Prepared for the storm, prepared for the home straight. Before the wind gets too strong, that is over 35 knots or so, we've stowed the downwind sails in the gangway. Between here and Yokohama we'll no longer be able to make use of them as there will be too much wind and too big a sea. Rather than leave them on deck – which is always a source for potential worries even when they're firmly attached to the platform, better to place them where they will be the most effective, that is down below to lower the boat's centre of gravity as much as possible. On port tack, at the foot of the bunks, shifted as far astern as possible, we now find the small gennaker and the genoa staysail. Léo Lucet awoke a tad annoyed earlier. Getting out of bed wasn't so much of an issue but rather his beautiful Gore-Tex shoes for cyclists, which had slid underneath the sails. What rotten luck! On starboard tack, it's the large gennaker which has taken up the little space allocated for human life.
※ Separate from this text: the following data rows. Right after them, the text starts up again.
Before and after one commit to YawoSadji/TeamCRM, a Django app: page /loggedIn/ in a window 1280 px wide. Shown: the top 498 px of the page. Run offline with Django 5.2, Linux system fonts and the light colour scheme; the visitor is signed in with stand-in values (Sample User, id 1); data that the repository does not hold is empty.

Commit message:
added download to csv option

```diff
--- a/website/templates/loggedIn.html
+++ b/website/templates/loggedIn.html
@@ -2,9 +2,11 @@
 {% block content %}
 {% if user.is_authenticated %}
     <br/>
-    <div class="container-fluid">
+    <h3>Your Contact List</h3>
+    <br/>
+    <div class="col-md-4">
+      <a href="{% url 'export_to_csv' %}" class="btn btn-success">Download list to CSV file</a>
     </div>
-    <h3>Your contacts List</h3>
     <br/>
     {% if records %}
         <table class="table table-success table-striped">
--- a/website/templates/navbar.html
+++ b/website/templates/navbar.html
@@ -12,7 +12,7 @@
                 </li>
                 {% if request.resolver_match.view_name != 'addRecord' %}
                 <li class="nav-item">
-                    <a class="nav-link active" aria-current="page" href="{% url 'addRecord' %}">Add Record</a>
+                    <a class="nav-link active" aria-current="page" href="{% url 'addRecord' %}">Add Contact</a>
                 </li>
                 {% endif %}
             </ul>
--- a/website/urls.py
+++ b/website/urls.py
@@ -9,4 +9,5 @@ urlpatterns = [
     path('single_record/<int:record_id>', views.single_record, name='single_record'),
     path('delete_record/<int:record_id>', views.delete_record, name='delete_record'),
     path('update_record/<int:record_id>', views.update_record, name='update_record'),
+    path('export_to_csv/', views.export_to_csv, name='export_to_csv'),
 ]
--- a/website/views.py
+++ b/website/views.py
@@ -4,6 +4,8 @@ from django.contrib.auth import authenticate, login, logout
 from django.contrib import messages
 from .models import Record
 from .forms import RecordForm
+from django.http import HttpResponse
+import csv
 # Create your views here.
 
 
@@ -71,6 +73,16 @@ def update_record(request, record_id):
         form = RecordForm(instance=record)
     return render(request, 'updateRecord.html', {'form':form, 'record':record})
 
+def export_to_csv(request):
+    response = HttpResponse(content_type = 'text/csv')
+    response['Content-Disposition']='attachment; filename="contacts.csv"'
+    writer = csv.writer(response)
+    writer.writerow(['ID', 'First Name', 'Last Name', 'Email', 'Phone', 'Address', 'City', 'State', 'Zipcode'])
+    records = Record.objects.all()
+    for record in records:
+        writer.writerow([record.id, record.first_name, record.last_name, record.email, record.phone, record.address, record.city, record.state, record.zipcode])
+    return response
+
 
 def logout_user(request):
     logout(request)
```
1300 UT. A dark night, even darker than usual, though it was hard to imagine that was possible! The only shards of light in all this darkness, the odd glimmer of plankton on the crest of the waves. There aren't phosphorescent cascades sadly, but it's not far off. The seas are unquestionably big, and daylight will prove that to us. The dials are displaying the expected figures: 43/ 45 knots, with peaks of 55/58. Under 3 reefs and ORC, we're hurtling along with ease at between 20 and 25 knots. We're naturally going fast and certainly aren't in a position where we're ‘searching for speed', quite the contrary in fact. It would serve no purpose whatsoever to position ourselves on the edge of the waves at 30/35 knots. The impact would be violent. We'd risk burying the bows into the waves too, which is something we're looking to avoid. The finish isn't far off, and there's just one thing required now: withstand this bad weather, and we'll be dropped as delicately as a flower at the foot of the Japanese coast.